===== DATA IN THIS EXERCISE =====

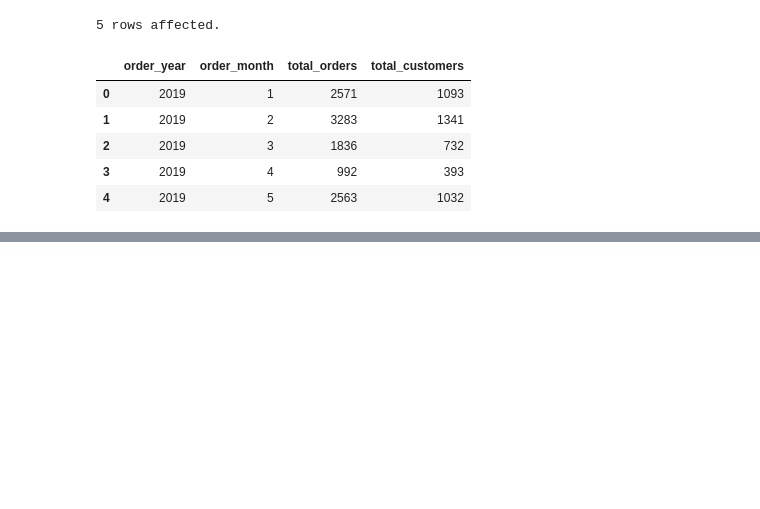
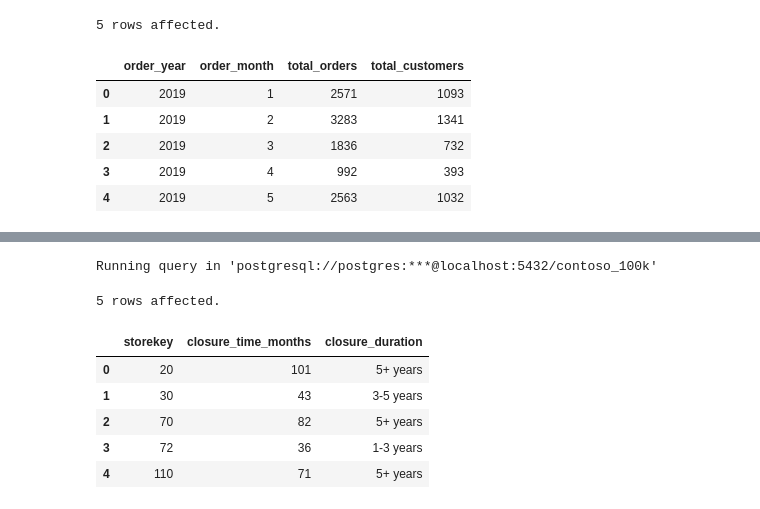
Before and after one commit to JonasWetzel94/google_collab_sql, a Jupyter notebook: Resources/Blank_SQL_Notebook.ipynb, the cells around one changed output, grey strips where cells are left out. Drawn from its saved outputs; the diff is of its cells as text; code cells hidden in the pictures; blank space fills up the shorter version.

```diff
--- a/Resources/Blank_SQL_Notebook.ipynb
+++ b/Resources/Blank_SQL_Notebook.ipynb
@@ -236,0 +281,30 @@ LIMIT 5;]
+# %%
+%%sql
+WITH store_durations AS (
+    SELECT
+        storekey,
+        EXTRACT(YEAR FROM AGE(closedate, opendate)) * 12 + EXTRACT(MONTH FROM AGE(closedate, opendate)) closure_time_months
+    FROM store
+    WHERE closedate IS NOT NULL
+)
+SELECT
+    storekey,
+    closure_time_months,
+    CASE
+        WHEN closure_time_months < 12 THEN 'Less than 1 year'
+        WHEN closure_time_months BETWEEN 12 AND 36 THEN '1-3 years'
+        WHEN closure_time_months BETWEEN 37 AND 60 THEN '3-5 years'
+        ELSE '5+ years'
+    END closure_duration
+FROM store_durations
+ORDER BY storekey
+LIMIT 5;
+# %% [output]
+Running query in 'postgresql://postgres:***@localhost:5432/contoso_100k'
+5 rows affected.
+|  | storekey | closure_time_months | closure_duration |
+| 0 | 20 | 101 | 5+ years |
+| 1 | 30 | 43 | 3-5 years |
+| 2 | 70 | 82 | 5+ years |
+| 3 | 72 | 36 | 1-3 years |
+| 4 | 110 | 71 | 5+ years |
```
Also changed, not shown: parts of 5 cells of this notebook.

=====

WORK REQUIRED | Each line of the data in which the string "changed" appears needs to be copied.

TASK ANSWER |
Before and after one commit to JonasWetzel94/google_collab_sql, a Jupyter notebook: Resources/Blank_SQL_Notebook.ipynb, the cells around one changed output, grey strips where cells are left out. Drawn from its saved outputs; the diff is of its cells as text; code cells hidden in the pictures; blank space fills up the shorter version.
Also changed, not shown: parts of 5 cells of this notebook.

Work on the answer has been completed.